skip to main content


A Guide to Understanding your 401(k) Fee Statement

As part of the Department of Labor’s (DOL) participant fee disclosure initiative, each year you will receive a comparative chart outlining performance and fee information for each investment offered in your retirement plan. Most 401(k) provider disclosures follow the Department of Labor’s model chart format and the guide below is designed to help you navigate the information with the goal of answering some of the most commonly asked questions about your retirement plan fees.



What is an “average annual total return” and why are multiple years listed?

The “average annual total return” is the yearly average percentage increase or decrease in an investment’s value (i.e., the profit or loss for each fund). For example, if an investment lists 18.7% under the 1-year category, it means the value of that investment increased 18.7% in the previous year. A fund listing -2.48% in the 5-year category has had an average decrease in value over the past five years. For each plan investment, your employer must provide the average annual returns for the past year, the past five years, and the past ten years (or since inception if a shorter period) to help you compare how each fund has performed historically. Just because a fund has done well in the past year or over the past few years doesn’t mean it will do well in future years. This is just one of the factors to consider when evaluating investments.


What is a “benchmark” and how does it affect my investments?

A benchmark is a group of investments whose performance is used as a standard or index to compare investment performance. You may be familiar with the Dow Jones Industrial Average or the S&P 500 Index. These are two well-known benchmarks. The S&P 500 Index, for example, is made up of 500 common stocks considered representative of the U.S. stock market in general. A relevant benchmark must be provided in the comparative chart for each variable investment in your plan’s investment lineup.

Different benchmarks will be listed for different types of investments, so you can see how other funds in a similar category did compared to your plan’s investment options. You should compare the performance of your plan’s investments to the benchmark. If an investment consistently performs poorly compared to the benchmark, it may not be a good investment option for you to choose.


Am I being charged fees for my plan investments?

There is a cost associated with operating a mutual fund. This is true whether the investment is purchased through a retirement plan or through another type of investment account. The cost of operating a fund is referred to as the “total annual operating expense” or “expense ratio.” These costs reduce the overall return (the average annual total return) of the fund. Total annual operating expenses will be listed on the comparative chart for each plan investment. It will be presented as both a percentage of assets and as a dollar amount (based on each $1,000 invested). For example, if a fund lists the total annual operating expense as 1.45%, it means that 1.45 percent of the fund’s assets or $14.50 per each $1,000 in a fund will be applied to cover the expenses of operating the fund.

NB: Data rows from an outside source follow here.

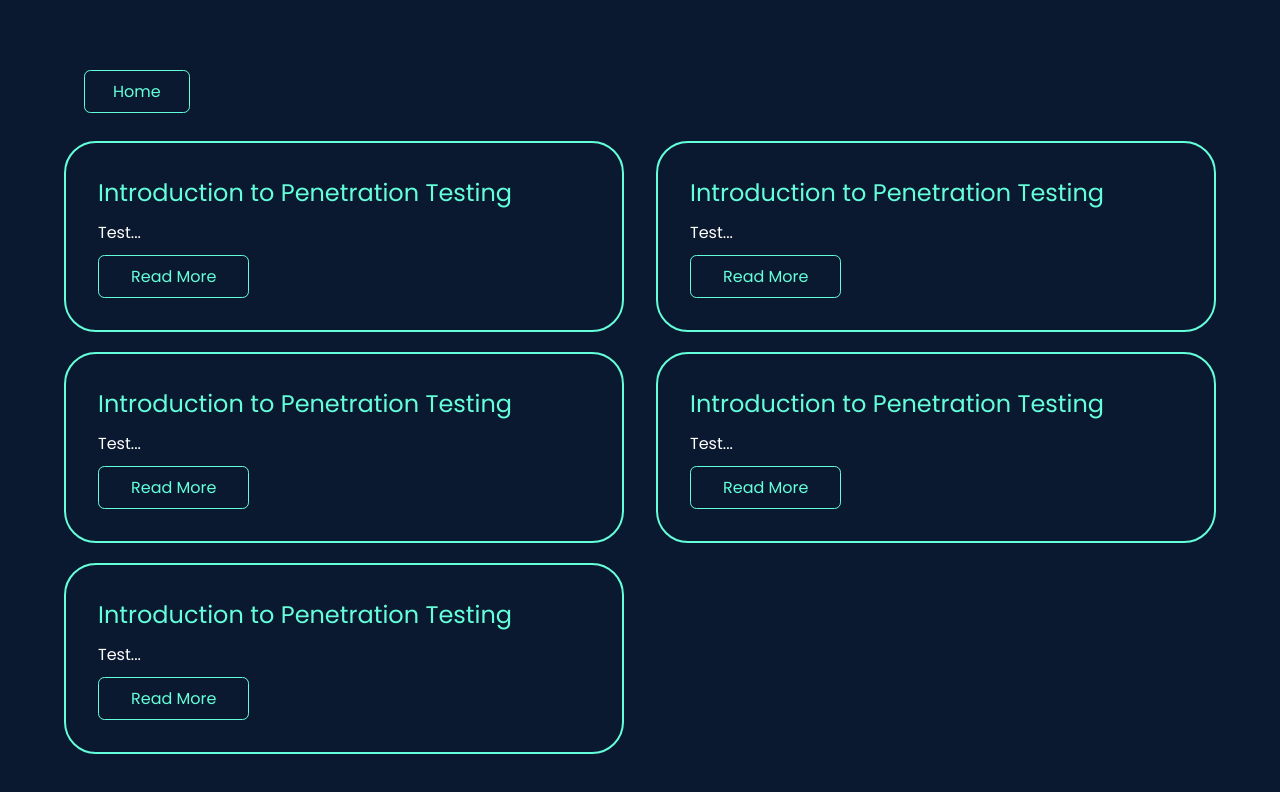
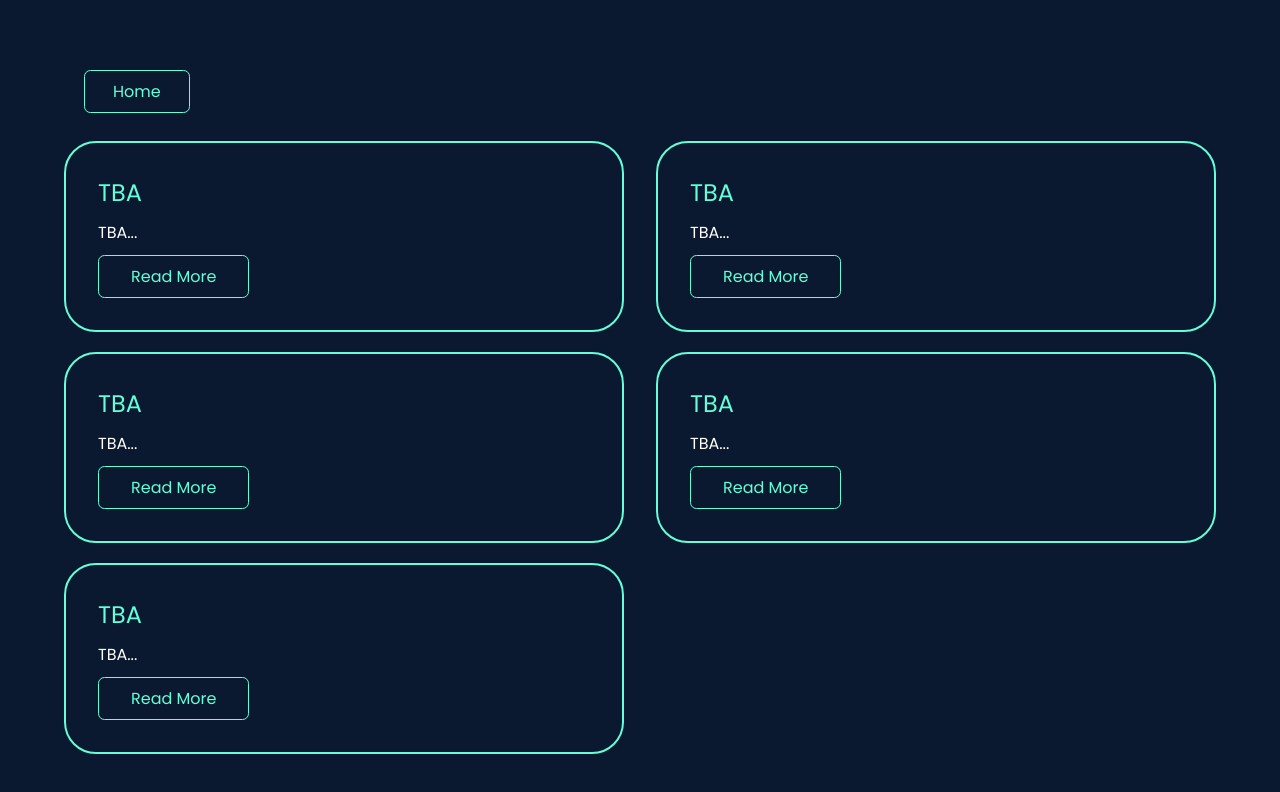
Before and after one commit to JacksonLDJ/react-portfolio-website, a React (Create React App) app: page /blog in a window 1280 px wide. Shown: the top 792 px of the page. Built offline with nearby package versions, Linux system fonts and the light colour scheme.

Commit message:
Update posts.js

```diff
--- a/src/data/posts.js
+++ b/src/data/posts.js
@@ -3,107 +3,107 @@
 
 export const posts = [
   {
-    title: "Introduction to Penetration Testing",
-    slug: "introduction-to-penetration-testing",
+    title: "TBA",
+    slug: "TBA",
     content: [
       {
-        template: "basic",
-        title: "What is Penetration Testing?",
-        img: "https://miro.medium.com/v2/resize:fit:720/format:webp/1*Gm3FQ5G0xH1WZ4qQn9xk5A.png",
+        template: "TBA",
+        title: "TBA",
+        img: "",
         className: "",
         content:
-          "Test"
+          "TBA"
       },
       {
         template: "align-right",
         title: "",
         className: "blog-text",
         content:
-          "Test"
+          "TBA"
       }
     ]
   },
-  {
-    title: "Introduction to Penetration Testing",
-    slug: "introduction-to-penetration-testing",
+    {
+    title: "TBA",
+    slug: "TBA",
     content: [
       {
-        template: "basic",
-        title: "What is Penetration Testing?",
-        img: "https://miro.medium.com/v2/resize:fit:720/format:webp/1*Gm3FQ5G0xH1WZ4qQn9xk5A.png",
+        template: "TBA",
+        title: "TBA",
+        img: "",
         className: "",
         content:
-          "Test"
+          "TBA"
       },
       {
         template: "align-right",
         title: "",
         className: "blog-text",
         content:
-          "Test"
+          "TBA"
       }
     ]
   },
-  {
-    title: "Introduction to Penetration Testing",
-    slug: "introduction-to-penetration-testing",
+    {
+    title: "TBA",
+    slug: "TBA",
     content: [
       {
-        template: "basic",
-        title: "What is Penetration Testing?",
-        img: "https://miro.medium.com/v2/resize:fit:720/format:webp/1*Gm3FQ5G0xH1WZ4qQn9xk5A.png",
+        template: "TBA",
+        title: "TBA",
+        img: "",
         className: "",
         content:
-          "Test"
+          "TBA"
       },
       {
         template: "align-right",
         title: "",
         className: "blog-text",
         content:
-          "Test"
+          "TBA"
       }
     ]
   },
-  {
-    title: "Introduction to Penetration Testing",
-    slug: "introduction-to-penetration-testing",
+    {
+    title: "TBA",
+    slug: "TBA",
     content: [
       {
-        template: "basic",
-        title: "What is Penetration Testing?",
-        img: "https://miro.medium.com/v2/resize:fit:720/format:webp/1*Gm3FQ5G0xH1WZ4qQn9xk5A.png",
+        template: "TBA",
+        title: "TBA",
+        img: "",
         className: "",
         content:
-          "Test"
+          "TBA"
       },
       {
         template: "align-right",
         title: "",
         className: "blog-text",
         content:
-          "Test"
+          "TBA"
       }
     ]
   },
-  {
-    title: "Introduction to Penetration Testing",
-    slug: "introduction-to-werwer-testing",
+    {
+    title: "TBA",
+    slug: "TBA",
     content: [
       {
-        template: "basic",
-        title: "test?",
-        img: "https://miro.medium.com/v2/resize:fit:720/format:webp/1*Gm3FQ5G0xH1WZ4qQn9xk5A.png",
+        template: "TBA",
+        title: "TBA",
+        img: "",
         className: "",
         content:
-          "Test"
+          "TBA"
       },
       {
         template: "align-right",
         title: "",
         className: "blog-text",
         content:
-          "Test"
+          "TBA"
       }
     ]
   },
```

In addition to the costs of operating and distributing a fund, there may also be service charges or fees referred to as “shareholder-type fees” that are assessed when you purchase or sell shares. These fees are typically charged directly to your account and are in addition to the annual operating expenses. For example, a sales charge may be assessed when you initially purchase shares or could be assessed when you sell the shares, referred to as a deferred sales charge. A redemption fee, another type of shareholder fee, is deducted when shares are sold and is paid to the fund to defray the cost of redeeming the shares. For example, a fund that charges a two percent redemption fee for sales within two months of purchase would list that in the shareholder-type fee column of the comparative chart. Some funds also charge other transaction fees to defray cost. In many cases, 401(k) investments will not be subject to shareholder-type fees, and the comparative chart will either be left blank or contain the phrase “not applicable” or “N/A” in the shareholder-type fee column.


For more information call the Victory Capital Investment Professionals line at 1-800-991-8191.

FOR INVESTMENT PROFESSIONAL USE ONLY. Victory Capital, Inc. is a Registered Investment Advisor. The information in this article is based on data obtained from recognized services and sources and is believed to be reliable. Any opinions, projections or recommendations in this report are subject to change without notice and are not intended as individual investment advice. Not to be used as legal or tax advice.


Related Tools

Top Five Most Commonly Asked 401(k) Fee Questions

January 1, 2017

Participants now have more information about plan administrative fees and that has sparked some difficult questions. We have a guide to help answer the top five most commonly asked questions about 401(k) administration fees.

Read MoreOpens a New Window

Are 401(k) Plans Free?

January 1, 2017


Participants may be unaware that they have been paying plan administration and investment fees. Help participants understand 401(K) plans are not free with our suggested talking points.

Read MoreOpens a New Window